A common source of confusion for those looking into and evaluating care options for their loved ones is understanding the difference between a skilled nursing facility and a rehab center. It is common to hear the two terms used interchangeably, but in fact, skilled nursing facilities and rehab centers are very different from each other.
Each type of facility has their own set of specific roles and treatment plans that they offer, and if your loved one needs assistance, you need to know which one is best for them and their care.
What are Rehab Centers?
Rehab centers offer programs that help patients recover from traumatic injuries such as a stroke, spinal cord injury, car accident, or any other event that has affected their ability to live everyday life. These centers employ therapy, treatments, education, and routine medical treatment to help patients develop the skills they need to get back on their feet and moving as they were before their accident or injury.
In addition to helping patients regain their mobility and get better, one of the other main goals is to provide treatment that allows them to live at home without the need for 24/7 care. This means that rehabilitation centers are not long term care facilities. Instead, they are intended to rehabilitate the patient through routine visits where the patient works with a healthcare provider and then returns home when the appointment is over.
What Treatments are Offered at a Rehab Center?
The overall goal of attending rehab is to help you regain any abilities you have lost due to injury or illness, which will allow you to return to everyday living. When you begin rehabilitation, you often have a team of different health care providers helping you determine the goals for your treatments and assisting you in obtaining them through various treatments.
Here are some common treatments that a patient may go through in a rehab center:
- Learning how to use assistive devices such as a wheelchair or crutches that help people with disabilities move around
- Cognitive rehabilitation to help relearn or improve skills such as thinking, learning, memory recall, and decision making
- Occupational therapy to help with daily activities
- Speech-language therapy to help with speaking, understanding, writing, reading, and swallowing
- Physical therapy to help regain range of motion as well as to reduce pain
What is a Skilled Nursing Facility?
Skilled nursing facilities provide care and assistance to patients suffering from wide varieties of severe diseases and injuries. These facilities offer many services to help care for their patients, and these services include different types of therapies and long-term care.
Skilled nursing facilities provide some of the same forms of therapy and treatment that a rehabilitation center does. However, they build on this by also offering custodial and long-term care for their patients.
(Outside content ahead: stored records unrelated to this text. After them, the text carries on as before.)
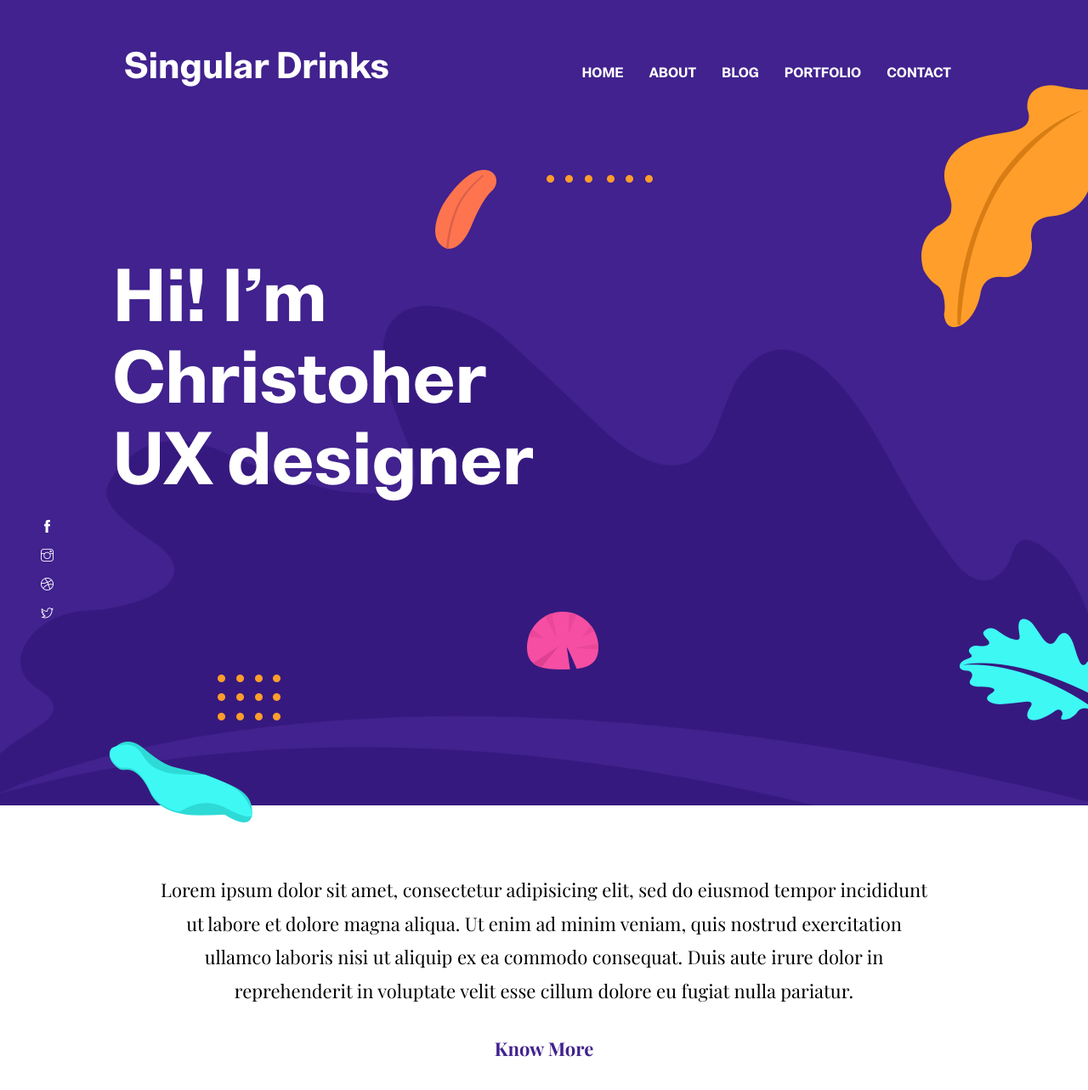
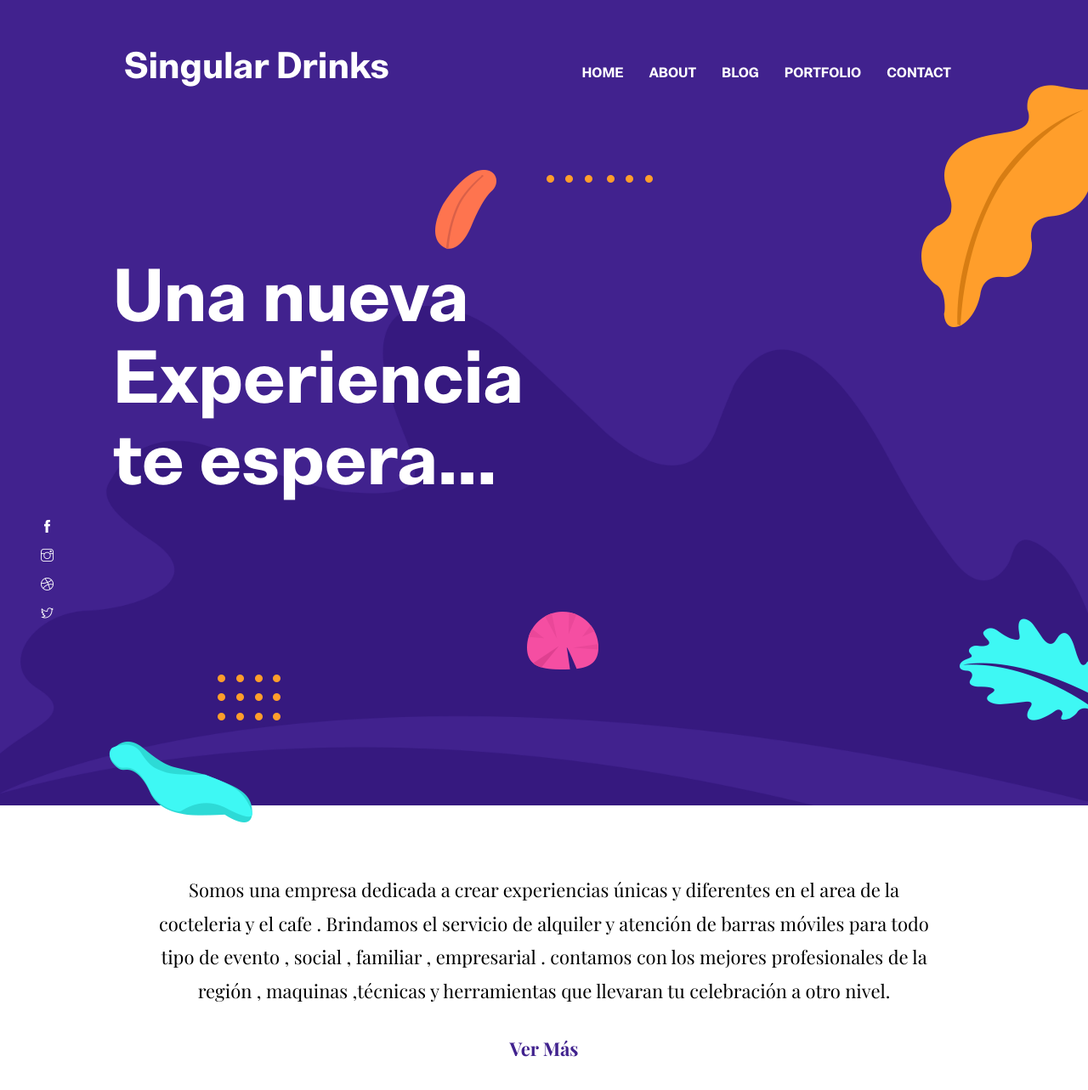
Before and after one commit to SingularDrinks/singulardrinks, a Jekyll site: the page built from index.html, in a window 1280 px wide and 1400 px high. Shown: the top 1283 px of the window at 85% size. Built offline with Jekyll 4.4.1, drawn with Linux system fonts in a browser that asks for light colours.

Commit message:
update theme

```diff
--- a/_data/settings.yml
+++ b/_data/settings.yml
@@ -38,7 +38,7 @@ disqus-identifier: # Add your shortname for Disqus Comment. For example mr-brown
 # Hero Section
 
 hero:
-  hero-title: Hi! I’m <br> Christoher <br> UX designer
+  hero-title: Una nueva <br> Experiencia <br> te espera...
 
 social:
 - {icon: "ti-facebook", link: "#"}
@@ -52,10 +52,12 @@ social:
 
 # About Section
 blurb:
-  Lorem ipsum dolor sit amet, consectetur adipisicing elit, sed do eiusmod tempor incididunt ut labore et dolore magna aliqua. Ut enim ad minim veniam, quis nostrud exercitation ullamco laboris nisi ut aliquip ex ea commodo consequat. Duis aute irure dolor in reprehenderit in voluptate velit esse cillum dolore eu fugiat nulla pariatur.
+  Somos una empresa dedicada a crear experiencias únicas y diferentes en el area de la cocteleria y el cafe .
+  Brindamos el servicio de alquiler y atención de barras móviles para todo tipo de evento , social , familiar , empresarial .
+  contamos con los mejores profesionales de la región , maquinas ,técnicas y herramientas que llevaran tu celebración a otro nivel.
 
 blurb-btn-link: '/about'
-blurb-btn-name: know more
+blurb-btn-name: Ver Más
 
 
 # About Page
```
Custodial and long-term care is for patients who need more advanced forms of nursing services such as assistance with daily living and intravenous injections (IV) or any other forms of receiving medications.
What Treatments are Offered at a Skilled Nursing Center?
Skilled nursing centers provide a level of care beyond the treatment and accessibility offered at a rehab center. Skilled nursing facilities provide most of the services that a rehab center do, but they are the only ones who can do the following:
- Wound Care
- Intravenous Therapy
- Monitoring of Vitals
- 24/7 Care
If your loved one needs advanced care and treatment, then a skilled nursing facility is the best option for them.
How to Choose Between a Skilled Nursing Center and a Rehab Center
If you are determining which treatment center is best for a loved one, here are two of the most important factors to consider:
Length of Stay
The main determining factor in deciding which treatment facility is best for your loved one is the amount of care they will need. If your loved one sustained a superficial injury that does not require daily physical therapy and treatment, then a rehab center is best for them. If your loved one suffered a devasting injury that requires daily treatment and limits their ability to perform everyday tasks, then a skilled nursing center is best for them.
Costs and Coverage
While your loved one may be eligible for full or partial coverage of their treatment through Medicare, they may still be required to pay a deductible for any in-patient, long term care. This means that if your loved one needs to stay in a skilled nursing facility with around the clock care, it will cost more.